Start of THE DATA

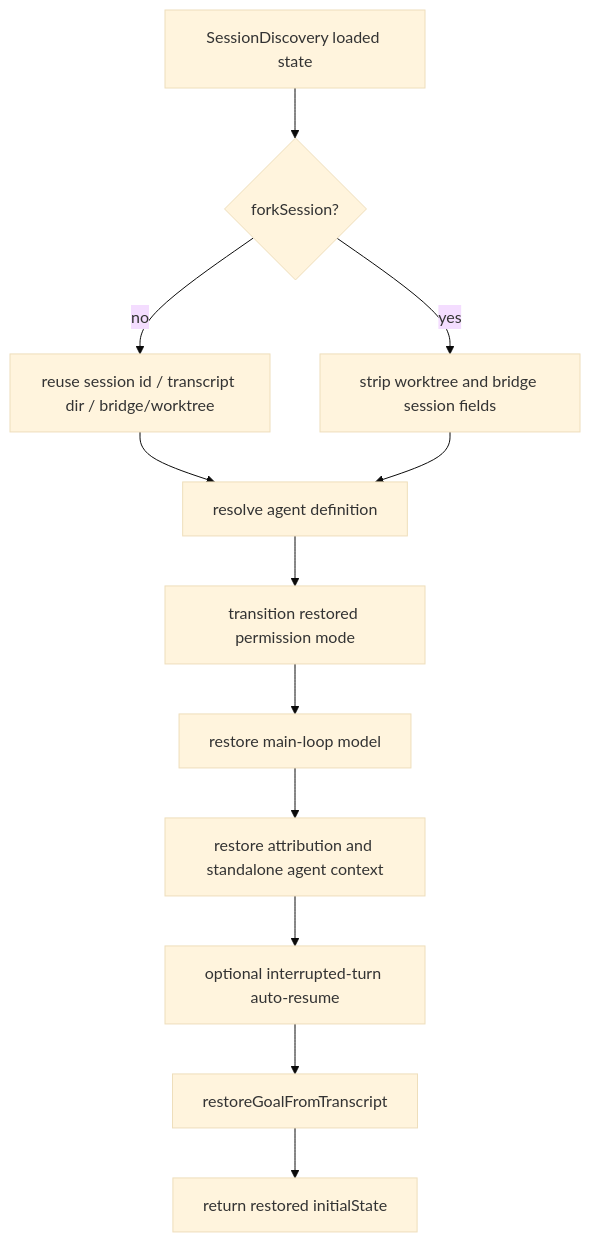
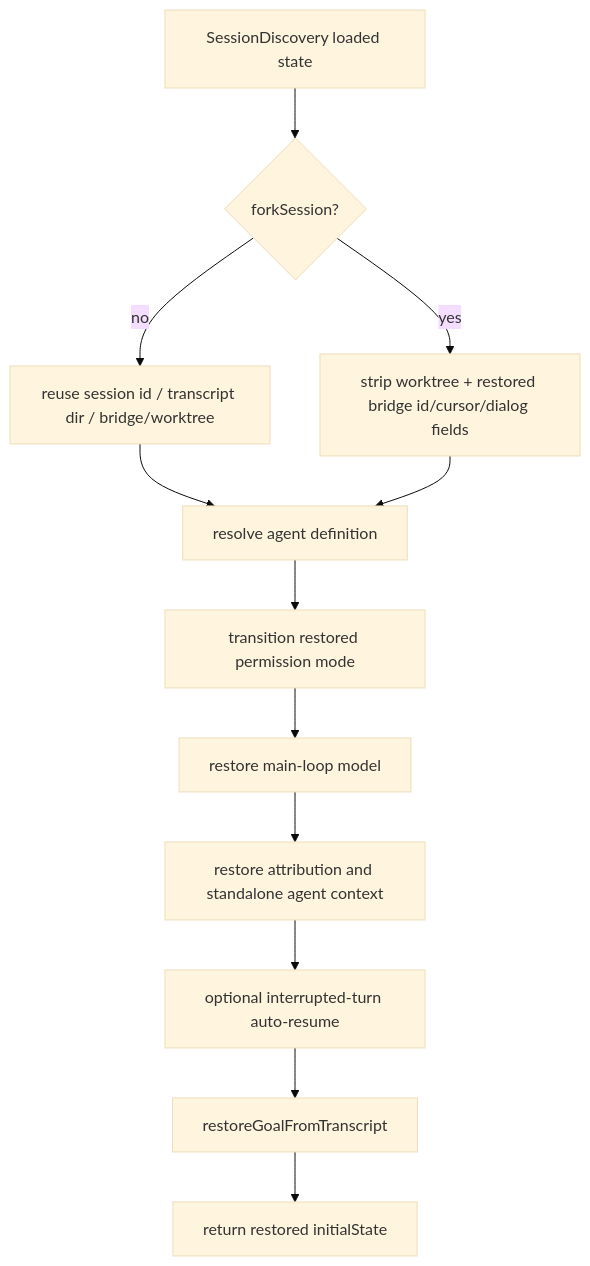
The second of 2 diagrams in docs/04-sessions-persistence-remote/session-resume-and-transcripts.md (vibewatch/claude-code-internals), drawn with Mermaid (base theme) before and after one commit. The commit also changed other lines of this file and 46 other files, not shown here.

````diff
--- a/docs/04-sessions-persistence-remote/session-resume-and-transcripts.md
+++ b/docs/04-sessions-persistence-remote/session-resume-and-transcripts.md
@@ -145,14 +177,14 @@
 ```mermaid
 flowchart TD
     Loaded[SessionDiscovery loaded state] --> Fork{forkSession?}
     Fork -->|no| Reuse[reuse session id / transcript dir / bridge/worktree]
-    Fork -->|yes| Strip[strip worktree and bridge session fields]
+    Fork -->|yes| Strip[strip worktree + restored bridge id/cursor/dialog fields]
     Reuse --> ResolveAgent[resolve agent definition]
     Strip --> ResolveAgent
     ResolveAgent --> Permission[transition restored permission mode]
     Permission --> Model[restore main-loop model]
     Model --> Attribution[restore attribution and standalone agent context]
     Attribution --> Interrupted[optional interrupted-turn auto-resume]
     Interrupted --> Goal[restoreGoalFromTranscript]
     Goal --> InitialState[return restored initialState]
 ```
````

End of THE DATA

ASSIGNMENT>
With the pictures removed, return the listing above in its exact original wording.

EXERCISE RESULT>
The second of 2 diagrams in docs/04-sessions-persistence-remote/session-resume-and-transcripts.md (vibewatch/claude-code-internals), drawn with Mermaid (base theme) before and after one commit. The commit also changed other lines of this file and 46 other files, not shown here.

````diff
--- a/docs/04-sessions-persistence-remote/session-resume-and-transcripts.md
+++ b/docs/04-sessions-persistence-remote/session-resume-and-transcripts.md
@@ -145,14 +177,14 @@
 ```mermaid
 flowchart TD
     Loaded[SessionDiscovery loaded state] --> Fork{forkSession?}
     Fork -->|no| Reuse[reuse session id / transcript dir / bridge/worktree]
-    Fork -->|yes| Strip[strip worktree and bridge session fields]
+    Fork -->|yes| Strip[strip worktree + restored bridge id/cursor/dialog fields]
     Reuse --> ResolveAgent[resolve agent definition]
     Strip --> ResolveAgent
     ResolveAgent --> Permission[transition restored permission mode]
     Permission --> Model[restore main-loop model]
     Model --> Attribution[restore attribution and standalone agent context]
     Attribution --> Interrupted[optional interrupted-turn auto-resume]
     Interrupted --> Goal[restoreGoalFromTranscript]
     Goal --> InitialState[return restored initialState]
 ```
````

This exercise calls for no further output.